Return the records exactly as they stand, and keep the pictures out of the copy.

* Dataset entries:
────────────────────────────────────────
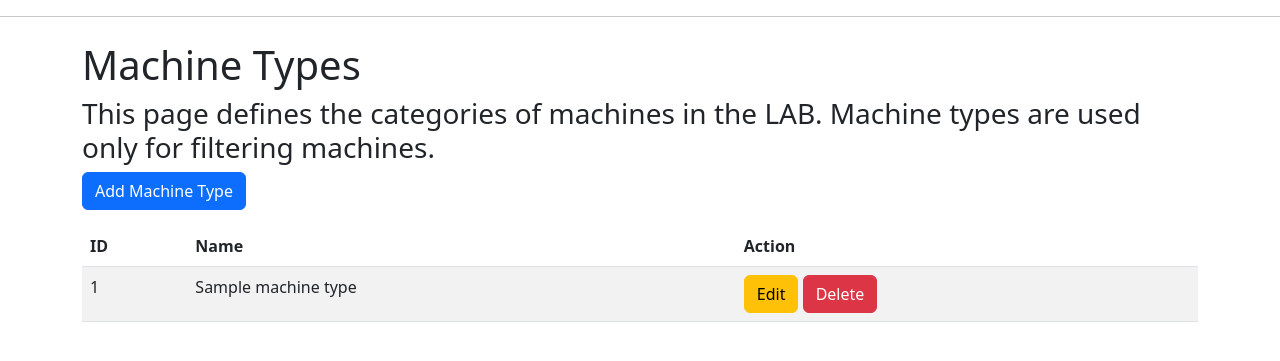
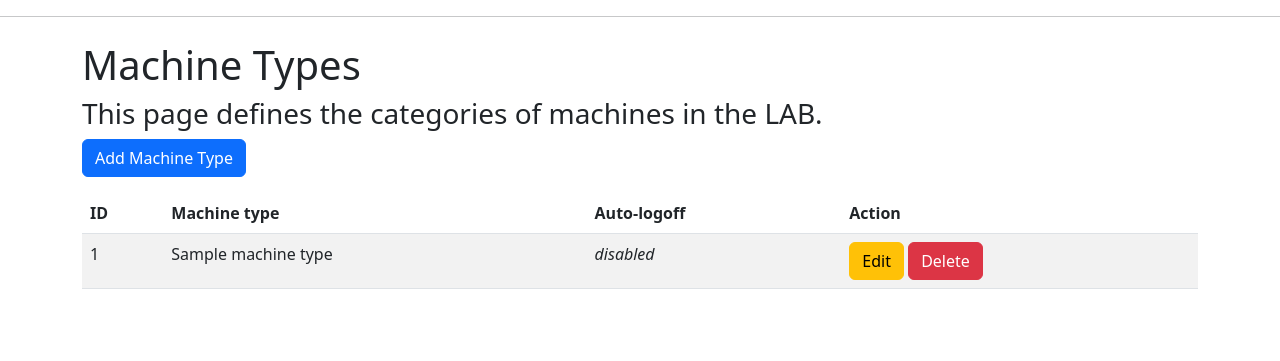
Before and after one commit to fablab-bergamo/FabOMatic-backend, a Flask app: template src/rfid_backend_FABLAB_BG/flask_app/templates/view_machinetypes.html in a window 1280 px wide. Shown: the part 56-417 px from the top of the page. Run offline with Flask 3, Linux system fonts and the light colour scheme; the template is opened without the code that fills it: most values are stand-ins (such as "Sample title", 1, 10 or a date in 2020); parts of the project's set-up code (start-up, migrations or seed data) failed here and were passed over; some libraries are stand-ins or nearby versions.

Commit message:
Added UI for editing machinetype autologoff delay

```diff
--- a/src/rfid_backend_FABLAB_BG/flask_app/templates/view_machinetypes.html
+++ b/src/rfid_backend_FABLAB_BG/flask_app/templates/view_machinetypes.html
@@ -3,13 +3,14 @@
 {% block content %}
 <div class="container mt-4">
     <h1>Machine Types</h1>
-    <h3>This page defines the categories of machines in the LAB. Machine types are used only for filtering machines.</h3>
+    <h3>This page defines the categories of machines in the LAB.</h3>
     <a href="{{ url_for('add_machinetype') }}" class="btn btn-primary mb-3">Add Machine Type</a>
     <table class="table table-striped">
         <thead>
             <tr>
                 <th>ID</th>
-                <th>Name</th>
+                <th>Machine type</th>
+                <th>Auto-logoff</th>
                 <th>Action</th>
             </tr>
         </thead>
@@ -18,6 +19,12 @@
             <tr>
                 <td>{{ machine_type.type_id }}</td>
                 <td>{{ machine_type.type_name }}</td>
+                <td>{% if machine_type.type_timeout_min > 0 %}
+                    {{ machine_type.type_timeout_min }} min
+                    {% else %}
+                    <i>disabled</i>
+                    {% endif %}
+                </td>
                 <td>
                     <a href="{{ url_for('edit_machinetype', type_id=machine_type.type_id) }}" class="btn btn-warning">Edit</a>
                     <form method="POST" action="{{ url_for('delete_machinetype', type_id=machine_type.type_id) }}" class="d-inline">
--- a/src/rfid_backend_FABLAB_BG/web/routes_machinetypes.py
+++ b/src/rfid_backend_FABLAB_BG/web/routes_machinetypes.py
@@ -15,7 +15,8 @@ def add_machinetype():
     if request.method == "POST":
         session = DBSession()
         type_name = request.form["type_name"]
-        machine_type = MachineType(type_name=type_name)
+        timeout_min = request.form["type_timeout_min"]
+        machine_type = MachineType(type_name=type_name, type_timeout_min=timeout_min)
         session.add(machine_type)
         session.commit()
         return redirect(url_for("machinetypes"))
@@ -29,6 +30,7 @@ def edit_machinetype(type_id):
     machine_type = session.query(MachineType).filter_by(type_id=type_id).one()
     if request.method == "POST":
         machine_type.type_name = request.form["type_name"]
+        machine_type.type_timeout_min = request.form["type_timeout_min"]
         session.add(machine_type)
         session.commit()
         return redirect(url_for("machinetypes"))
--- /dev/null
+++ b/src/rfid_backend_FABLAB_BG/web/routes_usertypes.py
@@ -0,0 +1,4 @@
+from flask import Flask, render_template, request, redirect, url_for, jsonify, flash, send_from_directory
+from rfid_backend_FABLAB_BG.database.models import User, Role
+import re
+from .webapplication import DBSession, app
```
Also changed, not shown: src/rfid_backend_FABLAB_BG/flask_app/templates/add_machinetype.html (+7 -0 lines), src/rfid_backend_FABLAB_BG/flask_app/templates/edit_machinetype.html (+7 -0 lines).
────────────────────────────────────────
* Output of the exercise:
Before and after one commit to fablab-bergamo/FabOMatic-backend, a Flask app: template src/rfid_backend_FABLAB_BG/flask_app/templates/view_machinetypes.html in a window 1280 px wide. Shown: the part 56-417 px from the top of the page. Run offline with Flask 3, Linux system fonts and the light colour scheme; the template is opened without the code that fills it: most values are stand-ins (such as "Sample title", 1, 10 or a date in 2020); parts of the project's set-up code (start-up, migrations or seed data) failed here and were passed over; some libraries are stand-ins or nearby versions.

Commit message:
Added UI for editing machinetype autologoff delay

```diff
--- a/src/rfid_backend_FABLAB_BG/flask_app/templates/view_machinetypes.html
+++ b/src/rfid_backend_FABLAB_BG/flask_app/templates/view_machinetypes.html
@@ -3,13 +3,14 @@
 {% block content %}
 <div class="container mt-4">
     <h1>Machine Types</h1>
-    <h3>This page defines the categories of machines in the LAB. Machine types are used only for filtering machines.</h3>
+    <h3>This page defines the categories of machines in the LAB.</h3>
     <a href="{{ url_for('add_machinetype') }}" class="btn btn-primary mb-3">Add Machine Type</a>
     <table class="table table-striped">
         <thead>
             <tr>
                 <th>ID</th>
-                <th>Name</th>
+                <th>Machine type</th>
+                <th>Auto-logoff</th>
                 <th>Action</th>
             </tr>
         </thead>
@@ -18,6 +19,12 @@
             <tr>
                 <td>{{ machine_type.type_id }}</td>
                 <td>{{ machine_type.type_name }}</td>
+                <td>{% if machine_type.type_timeout_min > 0 %}
+                    {{ machine_type.type_timeout_min }} min
+                    {% else %}
+                    <i>disabled</i>
+                    {% endif %}
+                </td>
                 <td>
                     <a href="{{ url_for('edit_machinetype', type_id=machine_type.type_id) }}" class="btn btn-warning">Edit</a>
                     <form method="POST" action="{{ url_for('delete_machinetype', type_id=machine_type.type_id) }}" class="d-inline">
--- a/src/rfid_backend_FABLAB_BG/web/routes_machinetypes.py
+++ b/src/rfid_backend_FABLAB_BG/web/routes_machinetypes.py
@@ -15,7 +15,8 @@ def add_machinetype():
     if request.method == "POST":
         session = DBSession()
         type_name = request.form["type_name"]
-        machine_type = MachineType(type_name=type_name)
+        timeout_min = request.form["type_timeout_min"]
+        machine_type = MachineType(type_name=type_name, type_timeout_min=timeout_min)
         session.add(machine_type)
         session.commit()
         return redirect(url_for("machinetypes"))
@@ -29,6 +30,7 @@ def edit_machinetype(type_id):
     machine_type = session.query(MachineType).filter_by(type_id=type_id).one()
     if request.method == "POST":
         machine_type.type_name = request.form["type_name"]
+        machine_type.type_timeout_min = request.form["type_timeout_min"]
         session.add(machine_type)
         session.commit()
         return redirect(url_for("machinetypes"))
--- /dev/null
+++ b/src/rfid_backend_FABLAB_BG/web/routes_usertypes.py
@@ -0,0 +1,4 @@
+from flask import Flask, render_template, request, redirect, url_for, jsonify, flash, send_from_directory
+from rfid_backend_FABLAB_BG.database.models import User, Role
+import re
+from .webapplication import DBSession, app
```
Also changed, not shown: src/rfid_backend_FABLAB_BG/flask_app/templates/add_machinetype.html (+7 -0 lines), src/rfid_backend_FABLAB_BG/flask_app/templates/edit_machinetype.html (+7 -0 lines).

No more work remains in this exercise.